UPDATE: The Los Angeles Times has posted some comments from Ralph Collier at The Shark Research Committee:
“In regards to the prior migratory movements of adult white sharks off the Southern California coastline, in the past it was necessary for the sharks, once they had pupped, to travel to Central and Northern California because the majority of the pinniped rookeries and haul-out sites were in those locations.
Today is a different story. At last count, pinnipeds number more than 300,000 in the state and large numbers have taken up residency in Southern California. This precludes the sharks from migrating North with such a plentiful supply of energy (pinnipeds) along our coastal shoreline. However, this could have a negative effect on the survival of the newborn sharks. In time we will be able to determine the real cause and effects of the 1972 Marine Mammal Protection Act.”
Ralph Collier at The Shark Research Committee has posted an incredible eye-witness account of a Great White Shark annihilating a sea lion. It appears to have been the last hoorah for this particular sea lion – once again, the unmatched ferocity and devastation of the Great White Shark prevails…
On September 21, 2008 Gina S. and her husband were walking along the beach below the RV Park located between Pepperdine University and Paradise Cove near Malibu. It was about 5 PM with a sunny sky and a slight breeze.
Gina reported; “While walking along the beach my husband and I observed 3 sea lions 30 – 40 yards from shore with a small pod of dolphins about 20 yards to the East of the sea lions. The dolphins seemed to be remaining in the same location possibly feeding.
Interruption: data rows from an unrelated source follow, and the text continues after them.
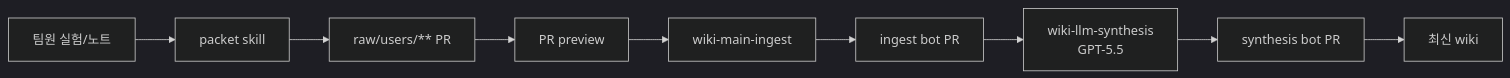
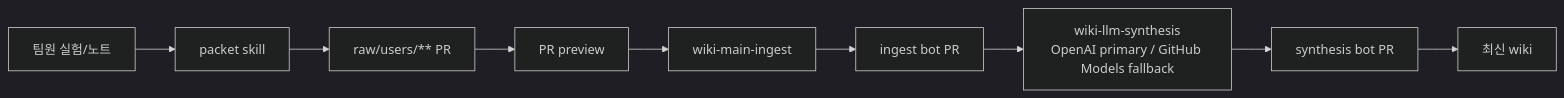
Before and after one commit to chunryongoh/team_llm_wiki: the diagram in README.md, drawn with Mermaid (dark theme). The commit also changed other lines of this file and 6 other files, not shown here.

First line of the commit message:
Keep LLM synthesis running inside GitHub

````diff
--- a/README.md
+++ b/README.md
@@ -9,11 +9,11 @@
 ```mermaid
 flowchart LR
     A["팀원 실험/노트"] --> B["packet skill"]
     B --> C["raw/users/** PR"]
     C --> D["PR preview"]
     D --> E["wiki-main-ingest"]
     E --> F["ingest bot PR"]
-    F --> G["wiki-llm-synthesis<br/>GPT-5.5"]
+    F --> G["wiki-llm-synthesis<br/>OpenAI primary / GitHub Models fallback"]
     G --> H["synthesis bot PR"]
     H --> I["최신 wiki"]
 ```
````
There was one lone sea lion at the surface about 30 yards South of the others.
While looking at the lone sea lion suddenly the huge head of a Great White Shark surfaced next to the seal and took a large bite out of the animal. The shark was dark grey and at least 10 – 12 feet in length with a dorsal fin 12 – 16 inches high.
The attack occurred just beyond the forming waves and lasted only a minute or less. Following the initial bite, there was a lot of splashing and then all went quite. Sea gulls began diving on the attack site as if they were feeding. The shark submerged and neither the shark nor the bitten sea lion were observed again.”
Caution should be exercised when utilizing this location for your ocean water activities.
Please report any shark sighting, encounter, or attack to either The Shark Research Committee or The Fear Beneath.